She cried like a prostitute or a train-station pianist. How, oh how she needed a Grigory in her life; a little aranzhirovchik of everyday affairs, who would tell her what is good and what is bad and what the point of life is, give things the right tone and always pull a suitable sum of money out from under the piano cover! Now her entire life was a mess again, like France Boulevard in Pskov after the opening ceremony.
Katya tried to think businesslike for a moment, just like she did at the factory whenever the workmen came to gripe again about not having this or that. She would usually have all of them display their tools to her, and they’d realise there was actually no basis for demanding anything extra and that all the right conditions for drudgery had been established. Katya attempted to formulate her developing viewpoint:
“There has got to be some place that’s safer and better for him. There’s nothing wrong with your place either, of course, but you can’t even compare your apartment to a communal one. But listen, Katerinka – what if we maybe take him to the museum?”
Katerina shot to her feet, her eyes glinting strangely like a house’s last night light tossed into a pond.

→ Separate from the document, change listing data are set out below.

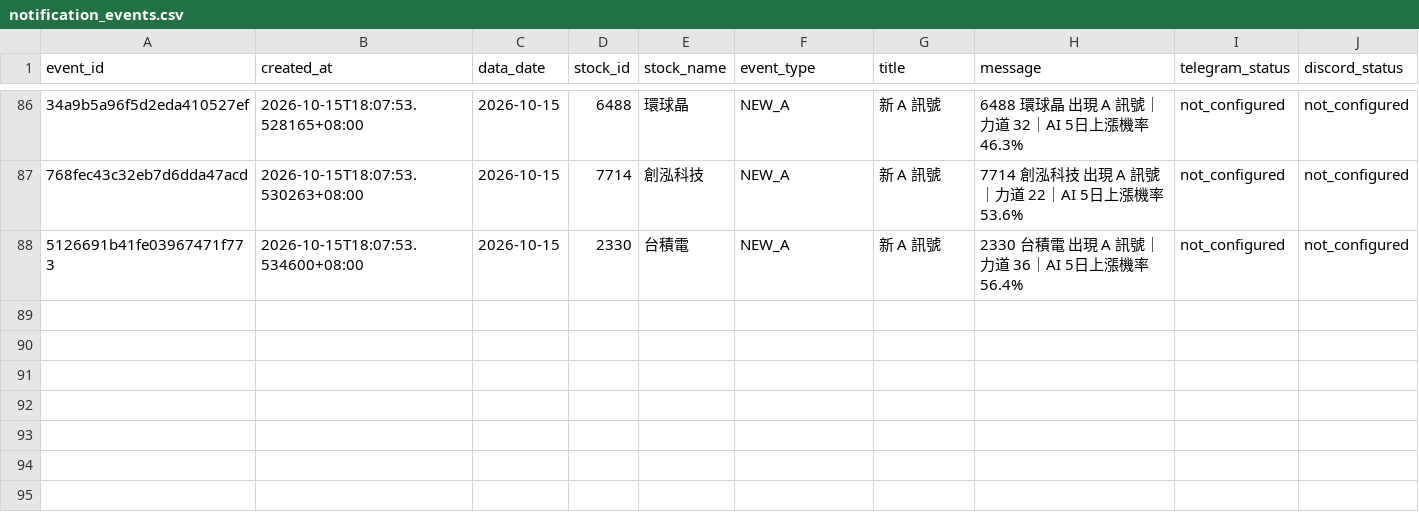
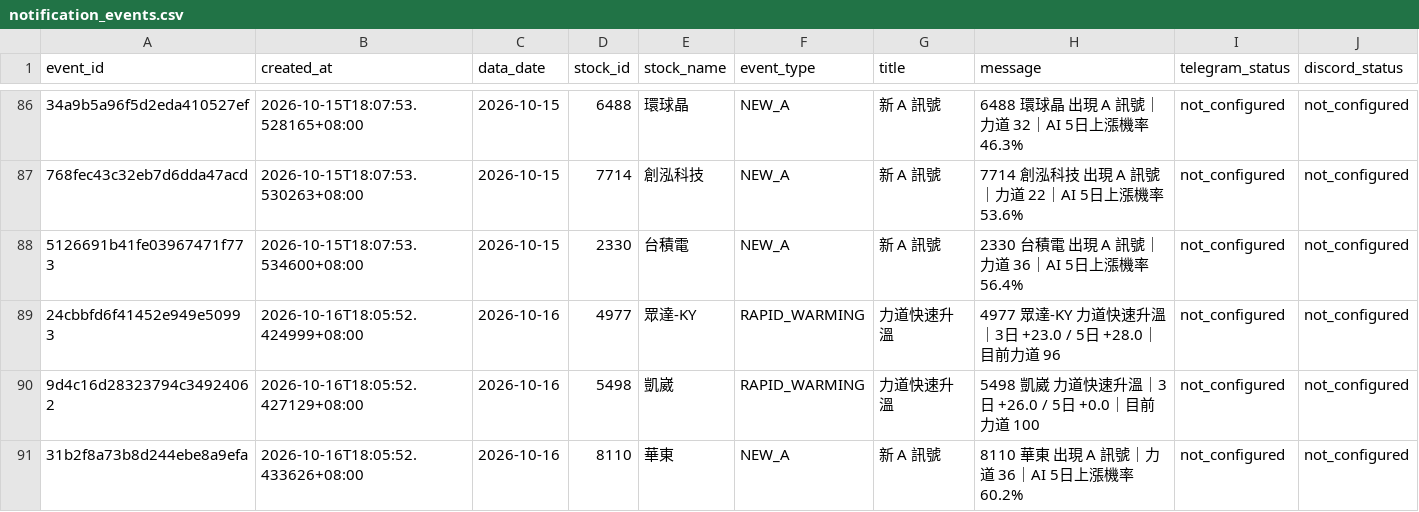
Before and after one commit to sean20040915-creator/tw-stock-ai-v1, a CSV file: data/notification_events.csv, drawn as a sheet; only a part is shown, gaps mark what is left out; the diff names each change by its address in the sheet, - before the commit and + after, or states it on an @@ line.

```diff
--- a/data/notification_events.csv
+++ b/data/notification_events.csv
+row 89: 24cbbfd6f41452e949e50993 | 2026-10-16T18:05:52.424999+08:00 | 2026-10-16 | 4977 | 眾達-KY | RAPID_WARMING | 力道快速升溫 | 4977 眾達-KY 力道快速升溫｜3日 +23.0 / 5日 +28.0｜目前力道 96 | not_configured | not_configured
+row 90: 9d4c16d28323794c34924062 | 2026-10-16T18:05:52.427129+08:00 | 2026-10-16 | 5498 | 凱崴 | RAPID_WARMING | 力道快速升溫 | 5498 凱崴 力道快速升溫｜3日 +26.0 / 5日 +0.0｜目前力道 100 | not_configured | not_configured
+row 91: 31b2f8a73b8d244ebe8a9efa | 2026-10-16T18:05:52.433626+08:00 | 2026-10-16 | 8110 | 華東 | NEW_A | 新 A 訊號 | 8110 華東 出現 A 訊號｜力道 36｜AI 5日上漲機率 60.2% | not_configured | not_configured
```
Also changed, not shown: 1 other file.
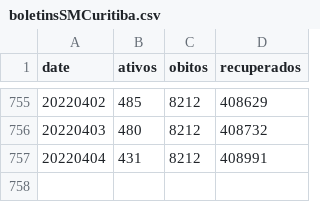
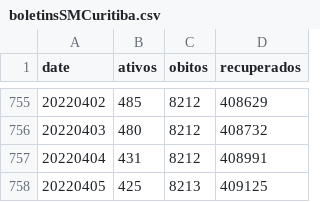
Before and after one commit to eliaskrainski/covid19misc, a CSV file: covid19time/data/boletinsSMCuritiba.csv, drawn as a sheet; only a part is shown, gaps mark what is left out.

Commit message:
update cwb boletins

```diff
--- a/covid19time/data/boletinsSMCuritiba.csv
+++ b/covid19time/data/boletinsSMCuritiba.csv
@@ -757 +757,2 @@ date,ativos,obitos,recuperados
 20220404,431,8212,408991
+20220405,425,8213,409125
```
Also changed, not shown: data/boletinsSMCuritiba.csv.
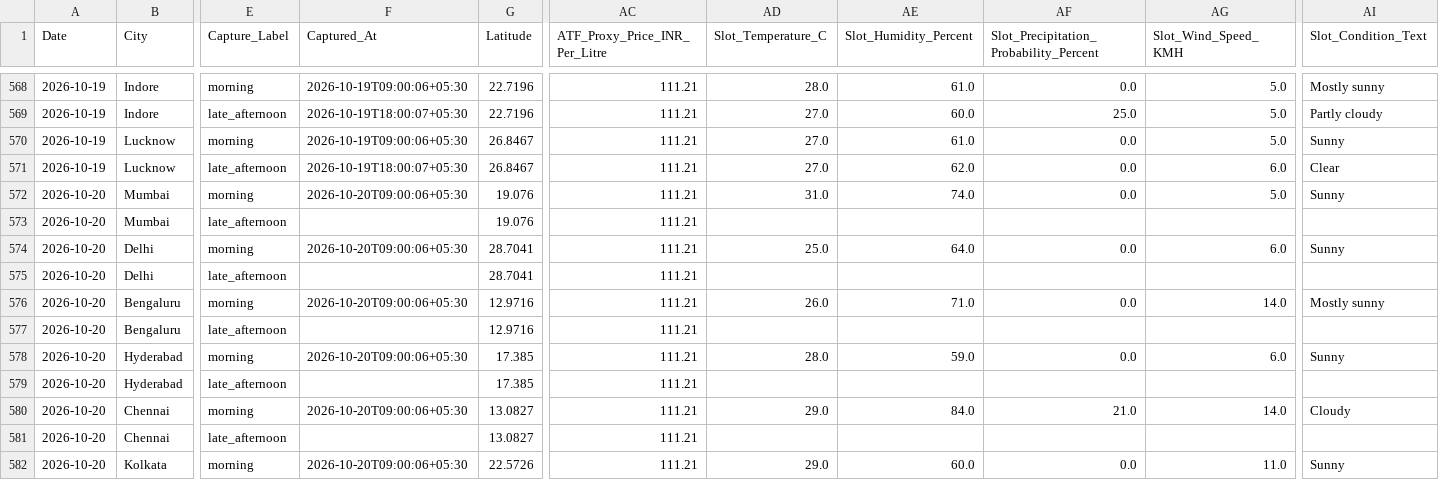
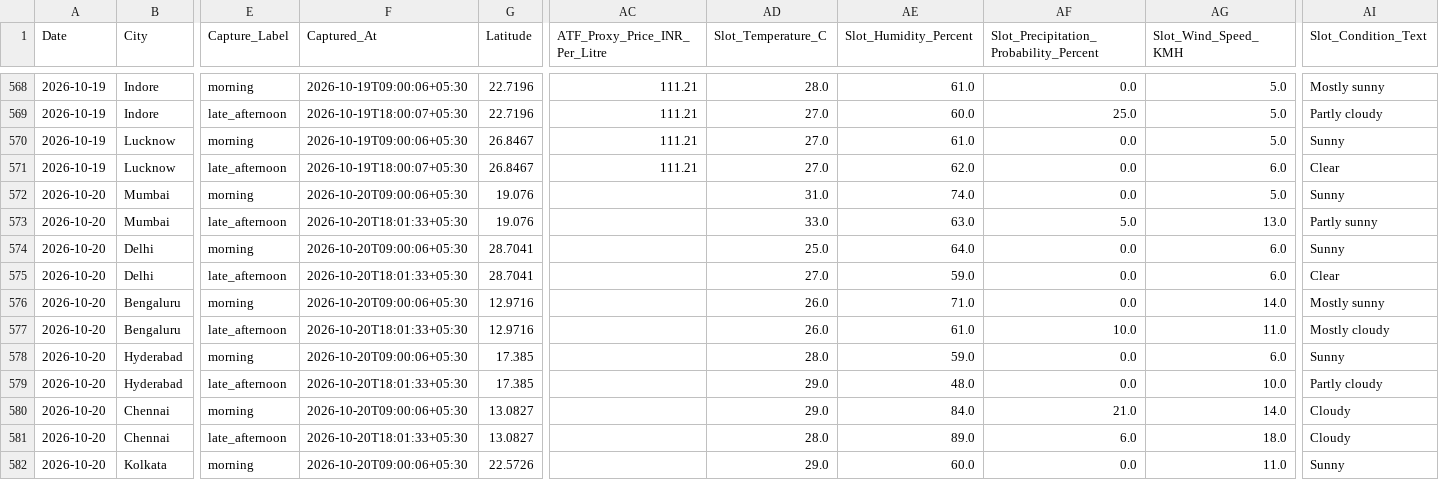
Before and after one commit to goyaljai/flight-data, a CSV file: data/2026/10/daily_context.csv, drawn as a sheet; only a part is shown, gaps mark what is left out; the diff covers the shown part only; the diff names each change by its address in the sheet, - before the commit and + after, or states it on an @@ line.

```diff
--- a/data/2026/10/daily_context.csv
+++ b/data/2026/10/daily_context.csv
-AC572:AC582 (ATF_Proxy_Price_INR_Per_Litre): 111.21
+AC572:AC582 (ATF_Proxy_Price_INR_Per_Litre): (empty)
-F573 (Captured_At): (empty)
+F573 (Captured_At): 2026-10-20T18:01:33+05:30
-AD573 (Slot_Temperature_C): (empty)
+AD573 (Slot_Temperature_C): 33.0
-AE573 (Slot_Humidity_Percent): (empty)
+AE573 (Slot_Humidity_Percent): 63.0
-AF573: (empty)
+AF573: 5.0
-AG573 (Slot_Wind_Speed_KMH): (empty)
+AG573 (Slot_Wind_Speed_KMH): 13.0
-AI573 (Slot_Condition_Text): (empty)
+AI573 (Slot_Condition_Text): Partly sunny
-F575 (Captured_At): (empty)
+F575 (Captured_At): 2026-10-20T18:01:33+05:30
-AD575 (Slot_Temperature_C): (empty)
+AD575 (Slot_Temperature_C): 27.0
-AE575 (Slot_Humidity_Percent): (empty)
+AE575 (Slot_Humidity_Percent): 59.0
-AF575: (empty)
+AF575: 0.0
-AG575 (Slot_Wind_Speed_KMH): (empty)
+AG575 (Slot_Wind_Speed_KMH): 6.0
-AI575 (Slot_Condition_Text): (empty)
+AI575 (Slot_Condition_Text): Clear
-F577 (Captured_At): (empty)
+F577 (Captured_At): 2026-10-20T18:01:33+05:30
-AD577 (Slot_Temperature_C): (empty)
+AD577 (Slot_Temperature_C): 26.0
-AE577 (Slot_Humidity_Percent): (empty)
+AE577 (Slot_Humidity_Percent): 61.0
-AF577: (empty)
+AF577: 10.0
-AG577 (Slot_Wind_Speed_KMH): (empty)
+AG577 (Slot_Wind_Speed_KMH): 11.0
-AI577 (Slot_Condition_Text): (empty)
+AI577 (Slot_Condition_Text): Mostly cloudy
-F579 (Captured_At): (empty)
+F579 (Captured_At): 2026-10-20T18:01:33+05:30
-AD579 (Slot_Temperature_C): (empty)
+AD579 (Slot_Temperature_C): 29.0
-AE579 (Slot_Humidity_Percent): (empty)
+AE579 (Slot_Humidity_Percent): 48.0
-AF579: (empty)
+AF579: 0.0
-AG579 (Slot_Wind_Speed_KMH): (empty)
+AG579 (Slot_Wind_Speed_KMH): 10.0
-AI579 (Slot_Condition_Text): (empty)
+AI579 (Slot_Condition_Text): Partly cloudy
-F581 (Captured_At): (empty)
+F581 (Captured_At): 2026-10-20T18:01:33+05:30
-AD581 (Slot_Temperature_C): (empty)
+AD581 (Slot_Temperature_C): 28.0
-AE581 (Slot_Humidity_Percent): (empty)
+AE581 (Slot_Humidity_Percent): 89.0
-AF581: (empty)
+AF581: 6.0
-AG581 (Slot_Wind_Speed_KMH): (empty)
+AG581 (Slot_Wind_Speed_KMH): 18.0
-AI581 (Slot_Condition_Text): (empty)
+AI581 (Slot_Condition_Text): Cloudy
```
Also changed, not shown: 79 edited cells elsewhere in this file.
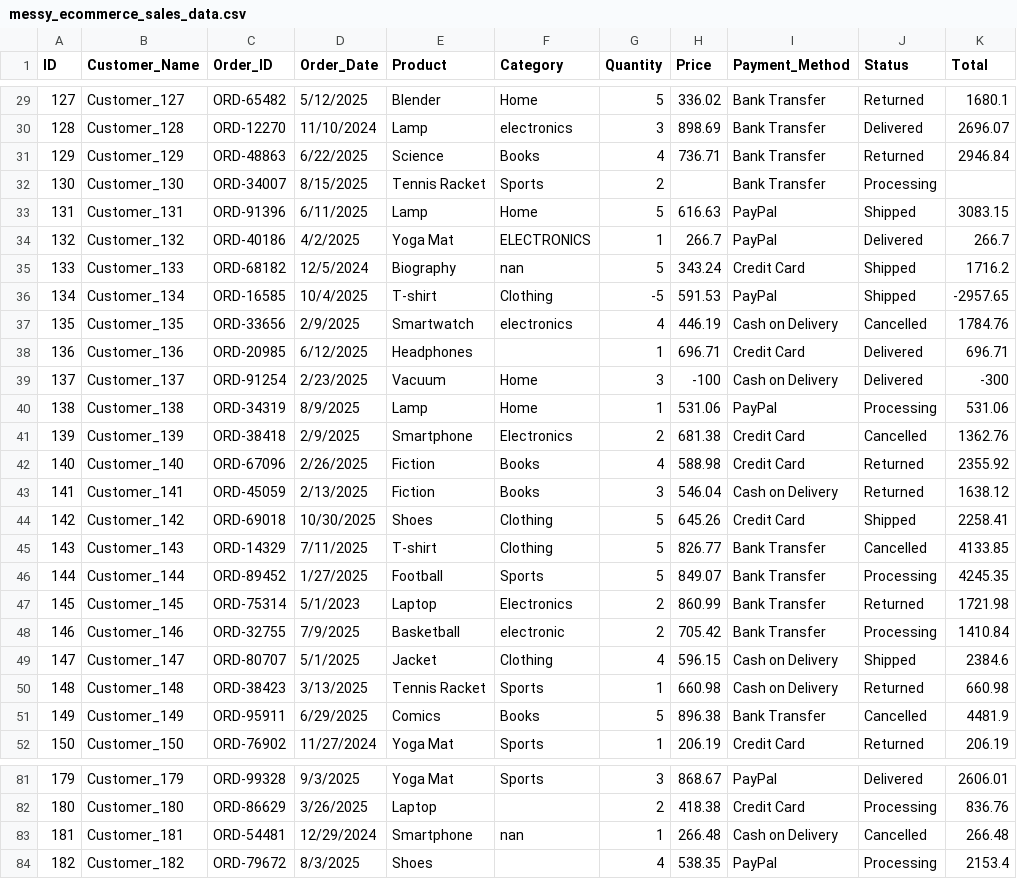
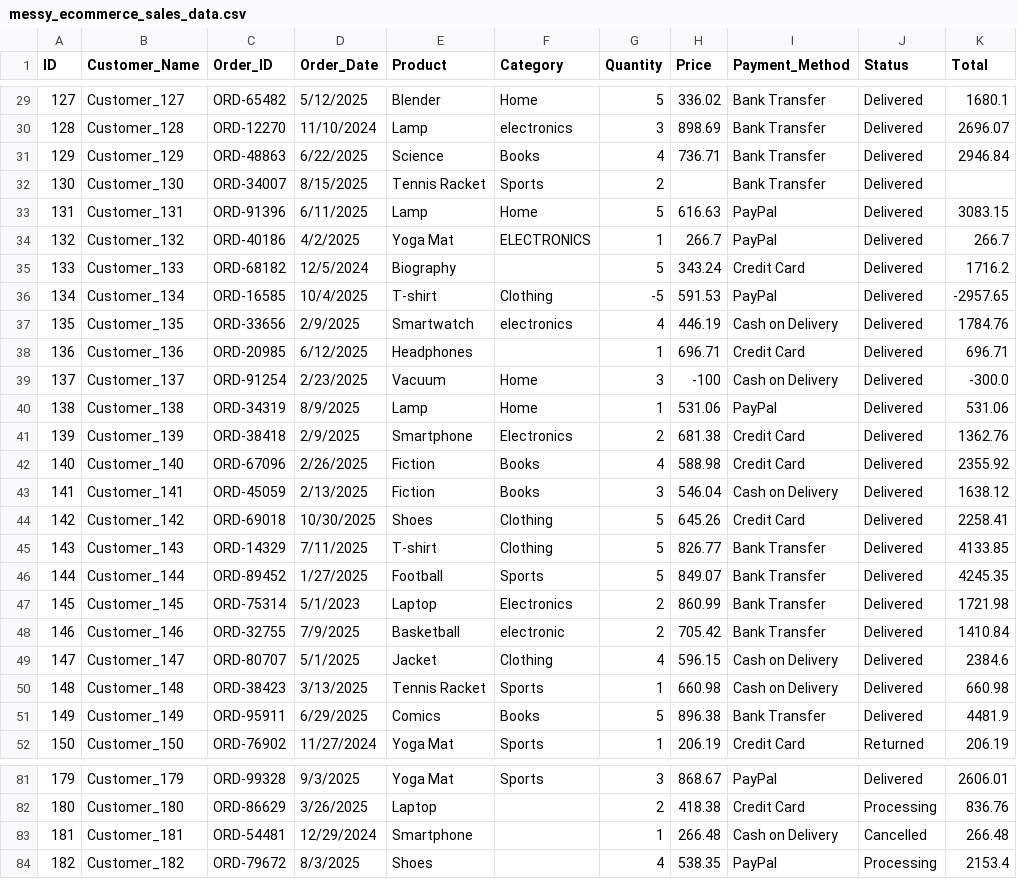
Before and after one commit to deringirish/Data-Science-Learning-in-PROITBRIDGE, a CSV file: 1_Python/Chapter_5/data/messy_ecommerce_sales_data.csv, drawn as a sheet; only a part is shown, gaps mark what is left out; the diff covers the shown part only.

```diff
--- a/1_Python/Chapter_5/data/messy_ecommerce_sales_data.csv
+++ b/1_Python/Chapter_5/data/messy_ecommerce_sales_data.csv
@@ -29,24 +29,24 @@ ID, Customer_Name,Order_ID,Order_Date,Product, Category,Quantity,Price,Payment_M
-127,Customer_127,ORD-65482,5/12/2025,Blender,Home,5,336.02,Bank Transfer,Returned,1680.1
+127,Customer_127,ORD-65482,5/12/2025,Blender,Home,5,336.02,Bank Transfer,Delivered,1680.1
 128,Customer_128,ORD-12270,11/10/2024,Lamp,electronics,3,898.69,Bank Transfer,Delivered,2696.07
-129,Customer_129,ORD-48863,6/22/2025,Science,Books,4,736.71,Bank Transfer,Returned,2946.84
-130,Customer_130,ORD-34007,8/15/2025,Tennis Racket,Sports,2,,Bank Transfer,Processing,
-131,Customer_131,ORD-91396,6/11/2025,Lamp,Home,5,616.63,PayPal,Shipped,3083.15
+129,Customer_129,ORD-48863,6/22/2025,Science,Books,4,736.71,Bank Transfer,Delivered,2946.84
+130,Customer_130,ORD-34007,8/15/2025,Tennis Racket,Sports,2,,Bank Transfer,Delivered,
+131,Customer_131,ORD-91396,6/11/2025,Lamp,Home,5,616.63,PayPal,Delivered,3083.15
 132,Customer_132,ORD-40186,4/2/2025,Yoga Mat,ELECTRONICS,1,266.7,PayPal,Delivered,266.7
-133,Customer_133,ORD-68182,12/5/2024,Biography,nan,5,343.24,Credit Card,Shipped,1716.2
-134,Customer_134,ORD-16585,10/4/2025,T-shirt,Clothing,-5,591.53,PayPal,Shipped,-2957.65
-135,Customer_135,ORD-33656,2/9/2025,Smartwatch,electronics,4,446.19,Cash on Delivery,Cancelled,1784.76
+133,Customer_133,ORD-68182,12/5/2024,Biography,,5,343.24,Credit Card,Delivered,1716.2
+134,Customer_134,ORD-16585,10/4/2025,T-shirt,Clothing,-5,591.53,PayPal,Delivered,-2957.65
+135,Customer_135,ORD-33656,2/9/2025,Smartwatch,electronics,4,446.19,Cash on Delivery,Delivered,1784.76
 136,Customer_136,ORD-20985,6/12/2025,Headphones,,1,696.71,Credit Card,Delivered,696.71
-137,Customer_137,ORD-91254,2/23/2025,Vacuum,Home,3,-100,Cash on Delivery,Delivered,-300
-138,Customer_138,ORD-34319,8/9/2025,Lamp,Home,1,531.06,PayPal,Processing,531.06
-139,Customer_139,ORD-38418,2/9/2025,Smartphone,Electronics,2,681.38,Credit Card,Cancelled,1362.76
-140,Customer_140,ORD-67096,2/26/2025,Fiction,Books,4,588.98,Credit Card,Returned,2355.92
-141,Customer_141,ORD-45059,2/13/2025,Fiction,Books,3,546.04,Cash on Delivery,Returned,1638.12
-142,Customer_142,ORD-69018,10/30/2025,Shoes,Clothing,5,645.26,Credit Card,Shipped,2258.41
-143,Customer_143,ORD-14329,7/11/2025,T-shirt,Clothing,5,826.77,Bank Transfer,Cancelled,4133.85
-144,Customer_144,ORD-89452,1/27/2025,Football,Sports,5,849.07,Bank Transfer,Processing,4245.35
-145,Customer_145,ORD-75314,5/1/2023,Laptop,Electronics,2,860.99,Bank Transfer,Returned,1721.98
-146,Customer_146,ORD-32755,7/9/2025,Basketball,electronic,2,705.42,Bank Transfer,Processing,1410.84
-147,Customer_147,ORD-80707,5/1/2025,Jacket,Clothing,4,596.15,Cash on Delivery,Shipped,2384.6
-148,Customer_148,ORD-38423,3/13/2025,Tennis Racket,Sports,1,660.98,Cash on Delivery,Returned,660.98
-149,Customer_149,ORD-95911,6/29/2025,Comics,Books,5,896.38,Bank Transfer,Cancelled,4481.9
+137,Customer_137,ORD-91254,2/23/2025,Vacuum,Home,3,-100,Cash on Delivery,Delivered,-300.0
+138,Customer_138,ORD-34319,8/9/2025,Lamp,Home,1,531.06,PayPal,Delivered,531.06
+139,Customer_139,ORD-38418,2/9/2025,Smartphone,Electronics,2,681.38,Credit Card,Delivered,1362.76
+140,Customer_140,ORD-67096,2/26/2025,Fiction,Books,4,588.98,Credit Card,Delivered,2355.92
+141,Customer_141,ORD-45059,2/13/2025,Fiction,Books,3,546.04,Cash on Delivery,Delivered,1638.12
+142,Customer_142,ORD-69018,10/30/2025,Shoes,Clothing,5,645.26,Credit Card,Delivered,2258.41
+143,Customer_143,ORD-14329,7/11/2025,T-shirt,Clothing,5,826.77,Bank Transfer,Delivered,4133.85
+144,Customer_144,ORD-89452,1/27/2025,Football,Sports,5,849.07,Bank Transfer,Delivered,4245.35
+145,Customer_145,ORD-75314,5/1/2023,Laptop,Electronics,2,860.99,Bank Transfer,Delivered,1721.98
+146,Customer_146,ORD-32755,7/9/2025,Basketball,electronic,2,705.42,Bank Transfer,Delivered,1410.84
+147,Customer_147,ORD-80707,5/1/2025,Jacket,Clothing,4,596.15,Cash on Delivery,Delivered,2384.6
+148,Customer_148,ORD-38423,3/13/2025,Tennis Racket,Sports,1,660.98,Cash on Delivery,Delivered,660.98
+149,Customer_149,ORD-95911,6/29/2025,Comics,Books,5,896.38,Bank Transfer,Delivered,4481.9
 150,Customer_150,ORD-76902,11/27/2024,Yoga Mat,Sports,1,206.19,Credit Card,Returned,206.19
@@ -82,3 +82,3 @@ ID, Customer_Name,Order_ID,Order_Date,Product, Category,Quantity,Price,Payment_M
 180,Customer_180,ORD-86629,3/26/2025,Laptop,,2,418.38,Credit Card,Processing,836.76
-181,Customer_181,ORD-54481,12/29/2024,Smartphone,nan,1,266.48,Cash on Delivery,Cancelled,266.48
+181,Customer_181,ORD-54481,12/29/2024,Smartphone,,1,266.48,Cash on Delivery,Cancelled,266.48
 182,Customer_182,ORD-79672,8/3/2025,Shoes,,4,538.35,PayPal,Processing,2153.4
```
Also changed, not shown: 26 edited cells elsewhere in this file, 2 other files.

“Yes!” she exclaimed after a minute-long silence, her voice cracking.
The women composed themselves and returned to the living room. Gogol had gone into the toilet again, and all the bread that had been on the table was packed into little balls. The two friends began quietly packing what they would need.